During the first meeting of the Basel Powershell UserGroup , I have done a presentation where I demonstrated how we could tattoo our Windows Image during a deployment for reporting purposes using Windows PowerShell.

Once the deployment is done with information tattooed in the Windows image you need to extend the hardware inventory in Configuration Manager in order to be able to run reports on this newly acquired data.

The tattoo has been done using the OSD Tattooer script? You can find all the information on it right here.

Extending the configuration manager Hardware inventory is actually the logical next step after you have tattooed your machines. By writing this post, we get closer to a complete solution on how to report on your custom assets of your environment in ConfigMgr. Until now, we have used the following components to build our custom data reporting methodology:

  1. WMI Module (To “tattoo” the information in WMI repository.  Main base scripting pillar of the OSD tattooer script).
  2. Tattooing of important information in the Windows image during OSD (OSD Tattooer script)
  3. Extend hardware inventory in Configuration Manager 2012 in order to customize your hardware inventory (This current Post).
  4. Create custom reports based on custom extended hardware inventory (Post still to come ;))

2-How to extend configuration manager hardware inventory?

One thing that is nice In System Center 2012 Configuration Manager, you no longer edit the sms_def.mof file as you did in Configuration Manager 2007. Instead, you can enable and disable WMI classes, and add new classes to collect by hardware inventory by using client settings.

I will walk you through the different steps in order to extend configuration manager hardware inventory by enabling and disabling WMI classes, and how to add a new custom WMI class.

Go to Administation –> Client Settings

extend hardware inventory

When you want to extend hardware inventory in configuration manager, there is one very important tip to note; you can ONLY add a custom WMI class to your hardware inventory when you use the default client settings. (Cf: Technet documentation online).

Edit the properties of the default client settings Go to hardware inventory –> Set Classes

extend hardware inventory

Click on Add

extend hardware inventory

Click on connect

extend hardware inventory
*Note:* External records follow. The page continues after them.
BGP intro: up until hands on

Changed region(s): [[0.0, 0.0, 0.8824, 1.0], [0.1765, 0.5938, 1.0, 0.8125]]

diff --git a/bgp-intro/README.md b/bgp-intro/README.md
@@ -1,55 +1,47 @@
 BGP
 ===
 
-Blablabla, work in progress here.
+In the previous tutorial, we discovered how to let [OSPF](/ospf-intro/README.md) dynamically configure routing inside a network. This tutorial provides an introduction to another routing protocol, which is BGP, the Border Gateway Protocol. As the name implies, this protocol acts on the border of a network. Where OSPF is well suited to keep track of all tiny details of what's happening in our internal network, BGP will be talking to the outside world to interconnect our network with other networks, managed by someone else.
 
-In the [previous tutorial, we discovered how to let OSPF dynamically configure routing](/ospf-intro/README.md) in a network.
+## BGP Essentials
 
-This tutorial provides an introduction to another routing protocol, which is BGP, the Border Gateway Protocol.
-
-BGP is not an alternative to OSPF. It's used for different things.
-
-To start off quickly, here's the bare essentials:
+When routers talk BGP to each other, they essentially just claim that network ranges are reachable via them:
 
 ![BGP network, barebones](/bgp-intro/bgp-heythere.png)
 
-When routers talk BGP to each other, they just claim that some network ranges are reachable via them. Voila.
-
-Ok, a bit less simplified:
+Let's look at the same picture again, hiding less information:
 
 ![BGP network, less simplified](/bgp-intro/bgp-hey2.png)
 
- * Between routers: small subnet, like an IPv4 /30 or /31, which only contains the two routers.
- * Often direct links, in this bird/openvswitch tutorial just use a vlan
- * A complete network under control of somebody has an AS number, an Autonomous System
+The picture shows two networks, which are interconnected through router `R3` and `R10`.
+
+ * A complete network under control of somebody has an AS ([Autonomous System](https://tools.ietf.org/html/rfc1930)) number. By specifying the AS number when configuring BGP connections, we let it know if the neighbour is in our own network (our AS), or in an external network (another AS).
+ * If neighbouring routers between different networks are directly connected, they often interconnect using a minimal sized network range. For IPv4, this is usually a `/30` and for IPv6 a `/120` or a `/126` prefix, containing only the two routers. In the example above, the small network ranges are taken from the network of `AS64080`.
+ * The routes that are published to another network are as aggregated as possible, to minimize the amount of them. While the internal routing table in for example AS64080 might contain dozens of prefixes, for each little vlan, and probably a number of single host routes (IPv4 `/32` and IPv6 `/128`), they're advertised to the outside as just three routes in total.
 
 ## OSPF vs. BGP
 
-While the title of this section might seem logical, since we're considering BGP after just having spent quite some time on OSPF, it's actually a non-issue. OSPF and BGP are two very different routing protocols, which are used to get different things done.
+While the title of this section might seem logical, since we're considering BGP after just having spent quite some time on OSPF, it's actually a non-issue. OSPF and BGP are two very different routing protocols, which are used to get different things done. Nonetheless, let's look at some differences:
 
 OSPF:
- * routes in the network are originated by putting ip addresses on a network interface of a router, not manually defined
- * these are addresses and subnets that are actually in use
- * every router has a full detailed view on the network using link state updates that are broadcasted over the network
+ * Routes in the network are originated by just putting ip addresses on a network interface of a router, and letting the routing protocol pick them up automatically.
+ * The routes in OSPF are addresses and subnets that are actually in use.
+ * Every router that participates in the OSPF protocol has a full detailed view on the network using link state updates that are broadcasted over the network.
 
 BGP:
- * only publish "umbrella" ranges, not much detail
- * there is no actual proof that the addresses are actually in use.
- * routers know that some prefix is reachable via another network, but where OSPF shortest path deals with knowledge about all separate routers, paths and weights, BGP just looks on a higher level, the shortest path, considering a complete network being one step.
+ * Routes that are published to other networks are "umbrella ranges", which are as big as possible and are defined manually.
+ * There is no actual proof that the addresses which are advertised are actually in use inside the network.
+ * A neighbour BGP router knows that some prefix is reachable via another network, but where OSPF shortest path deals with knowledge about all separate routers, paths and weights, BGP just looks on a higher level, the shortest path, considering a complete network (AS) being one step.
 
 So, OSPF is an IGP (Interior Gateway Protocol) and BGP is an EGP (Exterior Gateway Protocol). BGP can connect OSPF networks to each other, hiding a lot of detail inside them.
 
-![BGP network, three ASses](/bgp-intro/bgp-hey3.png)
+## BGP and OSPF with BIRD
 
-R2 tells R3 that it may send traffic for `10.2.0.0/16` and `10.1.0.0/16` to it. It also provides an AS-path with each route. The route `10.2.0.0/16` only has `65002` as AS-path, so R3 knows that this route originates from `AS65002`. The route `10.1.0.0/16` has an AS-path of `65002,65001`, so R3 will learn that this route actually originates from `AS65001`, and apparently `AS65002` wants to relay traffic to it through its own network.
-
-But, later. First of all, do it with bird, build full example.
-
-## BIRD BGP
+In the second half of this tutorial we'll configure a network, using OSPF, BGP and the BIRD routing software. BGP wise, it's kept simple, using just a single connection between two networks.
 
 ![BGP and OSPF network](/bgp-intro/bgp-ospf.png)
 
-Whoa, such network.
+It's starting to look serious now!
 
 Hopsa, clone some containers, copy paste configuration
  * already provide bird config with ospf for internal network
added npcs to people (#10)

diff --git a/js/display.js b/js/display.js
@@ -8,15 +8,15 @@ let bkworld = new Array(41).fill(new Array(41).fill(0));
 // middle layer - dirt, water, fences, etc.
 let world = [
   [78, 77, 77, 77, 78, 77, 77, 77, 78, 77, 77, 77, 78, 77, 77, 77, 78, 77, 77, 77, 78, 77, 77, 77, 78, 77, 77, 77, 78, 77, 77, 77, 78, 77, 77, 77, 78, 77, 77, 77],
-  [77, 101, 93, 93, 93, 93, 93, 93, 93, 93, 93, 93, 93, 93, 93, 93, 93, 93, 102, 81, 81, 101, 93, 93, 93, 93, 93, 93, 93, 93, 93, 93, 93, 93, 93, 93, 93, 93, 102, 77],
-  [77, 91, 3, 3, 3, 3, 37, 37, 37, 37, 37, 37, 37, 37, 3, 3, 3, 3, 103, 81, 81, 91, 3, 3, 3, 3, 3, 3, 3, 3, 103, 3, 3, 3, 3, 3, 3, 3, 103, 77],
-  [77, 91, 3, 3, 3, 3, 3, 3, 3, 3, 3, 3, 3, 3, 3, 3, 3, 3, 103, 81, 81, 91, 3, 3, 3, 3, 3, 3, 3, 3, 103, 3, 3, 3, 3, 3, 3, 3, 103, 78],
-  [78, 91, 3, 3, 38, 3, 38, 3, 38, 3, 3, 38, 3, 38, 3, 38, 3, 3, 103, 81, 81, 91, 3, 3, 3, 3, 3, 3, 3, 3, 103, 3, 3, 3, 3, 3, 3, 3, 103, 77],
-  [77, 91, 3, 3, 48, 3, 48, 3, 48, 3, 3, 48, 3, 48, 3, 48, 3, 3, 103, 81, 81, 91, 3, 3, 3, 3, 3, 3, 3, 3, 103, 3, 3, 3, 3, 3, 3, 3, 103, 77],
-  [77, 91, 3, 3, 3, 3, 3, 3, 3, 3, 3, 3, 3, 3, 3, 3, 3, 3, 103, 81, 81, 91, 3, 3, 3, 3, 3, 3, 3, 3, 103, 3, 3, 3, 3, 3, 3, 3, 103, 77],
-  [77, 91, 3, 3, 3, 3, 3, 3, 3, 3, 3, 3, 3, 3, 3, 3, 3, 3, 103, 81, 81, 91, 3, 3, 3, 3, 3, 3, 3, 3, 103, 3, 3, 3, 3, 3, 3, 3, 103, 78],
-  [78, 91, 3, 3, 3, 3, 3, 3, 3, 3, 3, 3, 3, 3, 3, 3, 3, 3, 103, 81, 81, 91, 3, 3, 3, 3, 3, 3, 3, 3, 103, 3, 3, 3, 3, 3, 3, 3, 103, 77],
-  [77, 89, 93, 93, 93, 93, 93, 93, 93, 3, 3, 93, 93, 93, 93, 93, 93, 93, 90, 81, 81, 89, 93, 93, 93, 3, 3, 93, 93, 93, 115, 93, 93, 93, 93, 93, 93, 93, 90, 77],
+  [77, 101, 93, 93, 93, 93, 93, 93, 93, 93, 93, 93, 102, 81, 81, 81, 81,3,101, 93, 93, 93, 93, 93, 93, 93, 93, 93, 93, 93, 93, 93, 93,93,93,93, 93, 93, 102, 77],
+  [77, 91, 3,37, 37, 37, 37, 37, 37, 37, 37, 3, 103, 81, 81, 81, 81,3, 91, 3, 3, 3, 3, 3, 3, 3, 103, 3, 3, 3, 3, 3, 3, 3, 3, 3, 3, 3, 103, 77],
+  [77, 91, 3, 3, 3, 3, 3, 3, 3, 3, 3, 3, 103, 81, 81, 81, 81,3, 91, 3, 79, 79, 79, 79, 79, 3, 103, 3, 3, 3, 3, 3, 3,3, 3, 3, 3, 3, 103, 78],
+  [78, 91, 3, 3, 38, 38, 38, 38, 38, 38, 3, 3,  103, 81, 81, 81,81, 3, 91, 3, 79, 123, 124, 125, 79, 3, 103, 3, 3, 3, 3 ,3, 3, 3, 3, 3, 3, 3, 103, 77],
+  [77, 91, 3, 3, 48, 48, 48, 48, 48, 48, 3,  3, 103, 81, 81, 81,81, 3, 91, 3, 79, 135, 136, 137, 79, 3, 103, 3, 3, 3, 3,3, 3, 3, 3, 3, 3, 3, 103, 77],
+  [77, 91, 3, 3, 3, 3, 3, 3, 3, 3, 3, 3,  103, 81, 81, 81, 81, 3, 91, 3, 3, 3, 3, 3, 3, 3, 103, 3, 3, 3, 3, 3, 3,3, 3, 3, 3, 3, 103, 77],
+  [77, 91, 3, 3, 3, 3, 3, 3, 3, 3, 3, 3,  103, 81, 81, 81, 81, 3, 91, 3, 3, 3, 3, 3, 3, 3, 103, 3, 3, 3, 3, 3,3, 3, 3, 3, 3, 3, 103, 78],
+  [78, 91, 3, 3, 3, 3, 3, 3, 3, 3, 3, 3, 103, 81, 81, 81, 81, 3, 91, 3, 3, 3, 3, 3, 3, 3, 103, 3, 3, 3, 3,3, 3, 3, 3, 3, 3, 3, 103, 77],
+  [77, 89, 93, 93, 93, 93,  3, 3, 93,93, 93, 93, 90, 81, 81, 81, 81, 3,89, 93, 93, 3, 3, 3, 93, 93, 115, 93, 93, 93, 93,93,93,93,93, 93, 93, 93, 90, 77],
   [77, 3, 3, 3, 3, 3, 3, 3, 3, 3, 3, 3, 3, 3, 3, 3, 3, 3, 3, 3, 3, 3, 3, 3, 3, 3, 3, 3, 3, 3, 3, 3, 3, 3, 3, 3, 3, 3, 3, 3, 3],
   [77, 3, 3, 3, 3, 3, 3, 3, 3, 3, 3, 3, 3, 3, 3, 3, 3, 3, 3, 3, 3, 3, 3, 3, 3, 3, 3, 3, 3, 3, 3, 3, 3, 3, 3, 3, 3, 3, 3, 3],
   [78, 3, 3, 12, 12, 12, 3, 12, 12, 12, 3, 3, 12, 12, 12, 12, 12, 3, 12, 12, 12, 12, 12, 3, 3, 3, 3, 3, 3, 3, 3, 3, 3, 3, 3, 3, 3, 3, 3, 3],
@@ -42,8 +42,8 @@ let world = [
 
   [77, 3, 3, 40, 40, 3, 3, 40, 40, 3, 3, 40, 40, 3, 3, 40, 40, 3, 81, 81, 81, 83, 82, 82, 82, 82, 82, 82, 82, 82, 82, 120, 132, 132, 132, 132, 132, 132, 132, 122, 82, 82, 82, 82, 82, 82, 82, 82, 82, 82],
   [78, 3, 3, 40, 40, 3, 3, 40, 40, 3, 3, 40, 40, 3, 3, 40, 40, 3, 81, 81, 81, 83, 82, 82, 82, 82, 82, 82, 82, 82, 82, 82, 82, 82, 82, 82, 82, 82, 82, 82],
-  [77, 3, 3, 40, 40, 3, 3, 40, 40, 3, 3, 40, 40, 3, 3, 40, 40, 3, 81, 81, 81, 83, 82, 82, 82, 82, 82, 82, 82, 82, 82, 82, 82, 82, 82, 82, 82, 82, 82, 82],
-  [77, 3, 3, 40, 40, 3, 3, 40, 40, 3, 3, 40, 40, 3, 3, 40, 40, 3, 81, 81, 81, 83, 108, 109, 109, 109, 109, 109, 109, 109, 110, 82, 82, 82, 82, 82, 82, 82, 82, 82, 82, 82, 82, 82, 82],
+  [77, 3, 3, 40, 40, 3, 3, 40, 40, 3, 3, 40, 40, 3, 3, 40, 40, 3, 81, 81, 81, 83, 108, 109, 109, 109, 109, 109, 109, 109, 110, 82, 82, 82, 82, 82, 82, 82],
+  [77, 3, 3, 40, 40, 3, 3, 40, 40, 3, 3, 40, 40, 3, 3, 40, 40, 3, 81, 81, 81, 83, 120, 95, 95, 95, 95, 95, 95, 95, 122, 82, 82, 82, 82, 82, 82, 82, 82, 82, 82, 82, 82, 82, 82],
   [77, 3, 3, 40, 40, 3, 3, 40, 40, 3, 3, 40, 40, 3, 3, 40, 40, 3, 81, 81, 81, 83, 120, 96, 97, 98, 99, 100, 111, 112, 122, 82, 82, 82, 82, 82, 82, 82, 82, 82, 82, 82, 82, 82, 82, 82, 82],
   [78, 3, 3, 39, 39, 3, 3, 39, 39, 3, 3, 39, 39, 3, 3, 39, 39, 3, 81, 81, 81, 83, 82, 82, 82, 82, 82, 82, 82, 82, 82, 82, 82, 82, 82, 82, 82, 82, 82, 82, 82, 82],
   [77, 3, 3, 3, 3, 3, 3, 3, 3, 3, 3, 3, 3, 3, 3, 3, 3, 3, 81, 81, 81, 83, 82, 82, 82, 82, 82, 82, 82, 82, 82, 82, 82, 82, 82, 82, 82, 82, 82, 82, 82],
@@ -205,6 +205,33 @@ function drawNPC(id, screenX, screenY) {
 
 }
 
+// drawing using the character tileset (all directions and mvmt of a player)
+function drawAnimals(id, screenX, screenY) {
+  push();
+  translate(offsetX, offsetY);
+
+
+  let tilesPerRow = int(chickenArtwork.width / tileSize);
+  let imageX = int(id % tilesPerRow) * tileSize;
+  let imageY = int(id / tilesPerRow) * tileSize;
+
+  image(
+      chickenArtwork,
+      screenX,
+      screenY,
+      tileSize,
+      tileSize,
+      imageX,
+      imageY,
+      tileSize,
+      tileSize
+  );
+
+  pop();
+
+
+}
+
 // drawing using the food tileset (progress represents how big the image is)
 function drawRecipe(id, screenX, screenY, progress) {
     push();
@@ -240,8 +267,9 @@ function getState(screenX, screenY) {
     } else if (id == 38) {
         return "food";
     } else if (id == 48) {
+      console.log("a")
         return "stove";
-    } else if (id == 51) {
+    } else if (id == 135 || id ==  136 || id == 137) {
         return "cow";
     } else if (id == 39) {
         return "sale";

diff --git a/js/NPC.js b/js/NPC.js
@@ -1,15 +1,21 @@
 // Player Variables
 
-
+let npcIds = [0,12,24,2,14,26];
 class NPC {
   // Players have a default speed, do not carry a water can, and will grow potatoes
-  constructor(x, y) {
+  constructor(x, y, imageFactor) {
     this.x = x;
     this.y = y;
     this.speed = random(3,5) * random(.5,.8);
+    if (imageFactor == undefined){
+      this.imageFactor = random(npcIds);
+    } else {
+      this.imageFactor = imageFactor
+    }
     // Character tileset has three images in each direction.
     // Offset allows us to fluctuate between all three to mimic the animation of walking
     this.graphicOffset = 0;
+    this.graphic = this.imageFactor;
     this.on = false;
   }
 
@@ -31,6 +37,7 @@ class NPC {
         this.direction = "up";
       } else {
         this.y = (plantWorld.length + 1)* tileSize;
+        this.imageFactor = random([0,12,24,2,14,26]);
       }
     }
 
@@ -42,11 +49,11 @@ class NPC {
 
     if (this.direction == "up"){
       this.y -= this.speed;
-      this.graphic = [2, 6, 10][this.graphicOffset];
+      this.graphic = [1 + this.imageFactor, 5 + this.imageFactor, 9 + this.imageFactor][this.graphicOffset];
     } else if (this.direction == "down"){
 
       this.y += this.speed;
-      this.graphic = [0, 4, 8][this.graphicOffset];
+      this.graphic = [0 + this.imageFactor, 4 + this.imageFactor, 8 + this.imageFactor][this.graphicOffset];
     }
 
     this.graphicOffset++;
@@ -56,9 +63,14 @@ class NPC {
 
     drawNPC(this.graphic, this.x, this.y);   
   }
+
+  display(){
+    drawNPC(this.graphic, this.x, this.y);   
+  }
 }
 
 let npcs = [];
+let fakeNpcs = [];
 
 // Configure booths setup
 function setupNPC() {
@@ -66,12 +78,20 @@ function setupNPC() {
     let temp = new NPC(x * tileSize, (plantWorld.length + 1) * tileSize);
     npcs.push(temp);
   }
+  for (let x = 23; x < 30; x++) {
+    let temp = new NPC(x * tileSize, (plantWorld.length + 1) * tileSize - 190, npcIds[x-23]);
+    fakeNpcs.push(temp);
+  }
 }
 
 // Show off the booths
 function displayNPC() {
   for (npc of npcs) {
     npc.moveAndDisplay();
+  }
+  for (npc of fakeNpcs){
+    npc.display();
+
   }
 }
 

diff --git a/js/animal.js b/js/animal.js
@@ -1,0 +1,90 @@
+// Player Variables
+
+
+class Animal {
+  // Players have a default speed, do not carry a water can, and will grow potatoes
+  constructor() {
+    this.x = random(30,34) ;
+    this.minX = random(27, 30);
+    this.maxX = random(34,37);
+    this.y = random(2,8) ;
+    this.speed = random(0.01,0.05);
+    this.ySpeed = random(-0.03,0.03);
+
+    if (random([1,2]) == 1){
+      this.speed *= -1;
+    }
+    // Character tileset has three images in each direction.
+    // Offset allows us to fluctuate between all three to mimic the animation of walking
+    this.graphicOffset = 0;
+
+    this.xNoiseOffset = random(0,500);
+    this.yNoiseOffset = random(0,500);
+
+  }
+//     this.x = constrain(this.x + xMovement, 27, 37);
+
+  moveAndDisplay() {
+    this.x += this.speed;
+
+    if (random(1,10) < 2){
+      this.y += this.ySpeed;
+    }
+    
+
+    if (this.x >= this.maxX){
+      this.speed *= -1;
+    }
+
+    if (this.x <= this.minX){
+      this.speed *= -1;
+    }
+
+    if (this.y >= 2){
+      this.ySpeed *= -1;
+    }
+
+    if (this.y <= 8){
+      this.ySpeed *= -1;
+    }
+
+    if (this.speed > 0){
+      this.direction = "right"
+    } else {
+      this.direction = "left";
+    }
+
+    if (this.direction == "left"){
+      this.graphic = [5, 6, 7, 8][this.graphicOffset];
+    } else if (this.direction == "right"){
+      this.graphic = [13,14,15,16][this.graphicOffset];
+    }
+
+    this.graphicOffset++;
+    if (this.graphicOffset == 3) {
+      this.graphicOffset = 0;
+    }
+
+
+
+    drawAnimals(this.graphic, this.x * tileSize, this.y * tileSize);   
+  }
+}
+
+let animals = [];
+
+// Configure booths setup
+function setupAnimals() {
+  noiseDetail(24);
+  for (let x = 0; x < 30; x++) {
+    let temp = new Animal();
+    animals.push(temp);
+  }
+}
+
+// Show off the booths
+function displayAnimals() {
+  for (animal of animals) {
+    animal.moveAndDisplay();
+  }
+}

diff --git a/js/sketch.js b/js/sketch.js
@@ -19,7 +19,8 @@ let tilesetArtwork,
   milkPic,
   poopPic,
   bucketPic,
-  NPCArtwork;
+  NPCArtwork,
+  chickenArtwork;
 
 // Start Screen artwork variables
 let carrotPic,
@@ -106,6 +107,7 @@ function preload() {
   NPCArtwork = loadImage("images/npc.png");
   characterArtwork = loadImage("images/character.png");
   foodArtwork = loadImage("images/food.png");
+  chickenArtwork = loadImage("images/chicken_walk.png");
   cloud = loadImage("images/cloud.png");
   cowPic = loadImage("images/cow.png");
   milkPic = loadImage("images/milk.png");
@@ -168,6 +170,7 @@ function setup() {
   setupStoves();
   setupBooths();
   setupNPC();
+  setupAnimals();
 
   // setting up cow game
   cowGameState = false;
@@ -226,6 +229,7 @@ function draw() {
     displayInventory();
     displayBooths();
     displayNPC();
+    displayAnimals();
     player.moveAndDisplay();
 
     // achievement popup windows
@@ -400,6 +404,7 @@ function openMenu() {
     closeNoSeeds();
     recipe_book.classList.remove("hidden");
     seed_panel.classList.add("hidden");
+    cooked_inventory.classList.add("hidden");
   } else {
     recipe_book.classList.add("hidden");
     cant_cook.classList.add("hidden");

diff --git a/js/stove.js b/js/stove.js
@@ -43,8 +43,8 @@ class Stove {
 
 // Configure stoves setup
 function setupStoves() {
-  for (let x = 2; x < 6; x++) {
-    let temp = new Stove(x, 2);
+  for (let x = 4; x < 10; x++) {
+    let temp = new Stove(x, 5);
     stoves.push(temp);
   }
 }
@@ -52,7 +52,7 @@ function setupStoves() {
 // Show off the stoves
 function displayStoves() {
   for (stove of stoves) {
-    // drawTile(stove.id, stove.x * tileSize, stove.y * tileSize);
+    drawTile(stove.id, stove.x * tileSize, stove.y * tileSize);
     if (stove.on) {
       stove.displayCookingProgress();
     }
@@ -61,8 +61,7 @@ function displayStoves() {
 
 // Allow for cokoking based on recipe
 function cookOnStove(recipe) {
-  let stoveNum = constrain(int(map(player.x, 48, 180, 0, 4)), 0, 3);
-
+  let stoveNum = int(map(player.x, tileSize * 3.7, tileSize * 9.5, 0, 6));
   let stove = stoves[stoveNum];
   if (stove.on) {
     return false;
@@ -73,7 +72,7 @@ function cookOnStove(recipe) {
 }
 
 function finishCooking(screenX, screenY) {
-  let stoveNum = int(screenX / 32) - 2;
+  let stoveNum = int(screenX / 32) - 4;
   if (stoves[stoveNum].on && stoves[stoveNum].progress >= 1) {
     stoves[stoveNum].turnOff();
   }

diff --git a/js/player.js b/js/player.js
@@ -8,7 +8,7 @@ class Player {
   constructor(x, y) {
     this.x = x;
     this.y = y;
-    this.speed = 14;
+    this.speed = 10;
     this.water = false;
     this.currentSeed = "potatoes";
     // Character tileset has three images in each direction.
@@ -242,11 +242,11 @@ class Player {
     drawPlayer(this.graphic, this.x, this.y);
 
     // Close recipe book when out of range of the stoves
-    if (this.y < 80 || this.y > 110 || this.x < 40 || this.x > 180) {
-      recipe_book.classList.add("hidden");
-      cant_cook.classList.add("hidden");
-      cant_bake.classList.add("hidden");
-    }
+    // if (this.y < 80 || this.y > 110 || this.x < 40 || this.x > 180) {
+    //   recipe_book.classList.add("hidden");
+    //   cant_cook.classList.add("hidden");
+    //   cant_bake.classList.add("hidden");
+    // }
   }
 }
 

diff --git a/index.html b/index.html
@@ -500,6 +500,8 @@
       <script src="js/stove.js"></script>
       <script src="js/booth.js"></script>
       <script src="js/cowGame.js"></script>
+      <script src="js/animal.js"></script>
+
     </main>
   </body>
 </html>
Input the ComputerName where you have already applied your WMI changes, and specify the WMI Namespace, and click Connect.

If you have used my OSD Tattooer script, you can leave the WMI NameSpace to the default “rootcimv2”

extend hardware inventory

It will then connect you remotely to your machine and bring you all the hardware inventory classes. Select the appropriate one(s) and click ok.

It is also possible to be granular in your selection, and only choose some specific properties that you would like to report on.

extend hardware inventory

Validate by clicking ok / finish on all the windows left.

This is how you extend configuration manager hardware inventory 🙂

You can force a hardware inventory cycle on a machine. After a while, you will have access to the data in Configuration Manager.

3-How to extended configuration manager hardware inventory? How to verify if the extension worked (server side)

Go to Devices, and right click any device where you have forced an “Hardware inventory” evaluation cycle.

The Hardware Evaluation cycle might take a while to finish. So you will most likley need to be a bit patient before beeing able to see any results.

Right click any machine, and select start –> Ressource Explorer

Under hardware you should see your freshly inventoried WMI class.

configmgr ressource explorer

3-How to extended configuration manager hardware inventory? How to verify if the extension worked (client side)

In order to see if the extend hardware inventory in configuration manager worked locally on a client, you can go to the AgentInventory.log log file, and if you search for you WMI Class name (In my case, it is BPUG) , you should find it somewhere.

extend hardware inventory InventoryAgent.log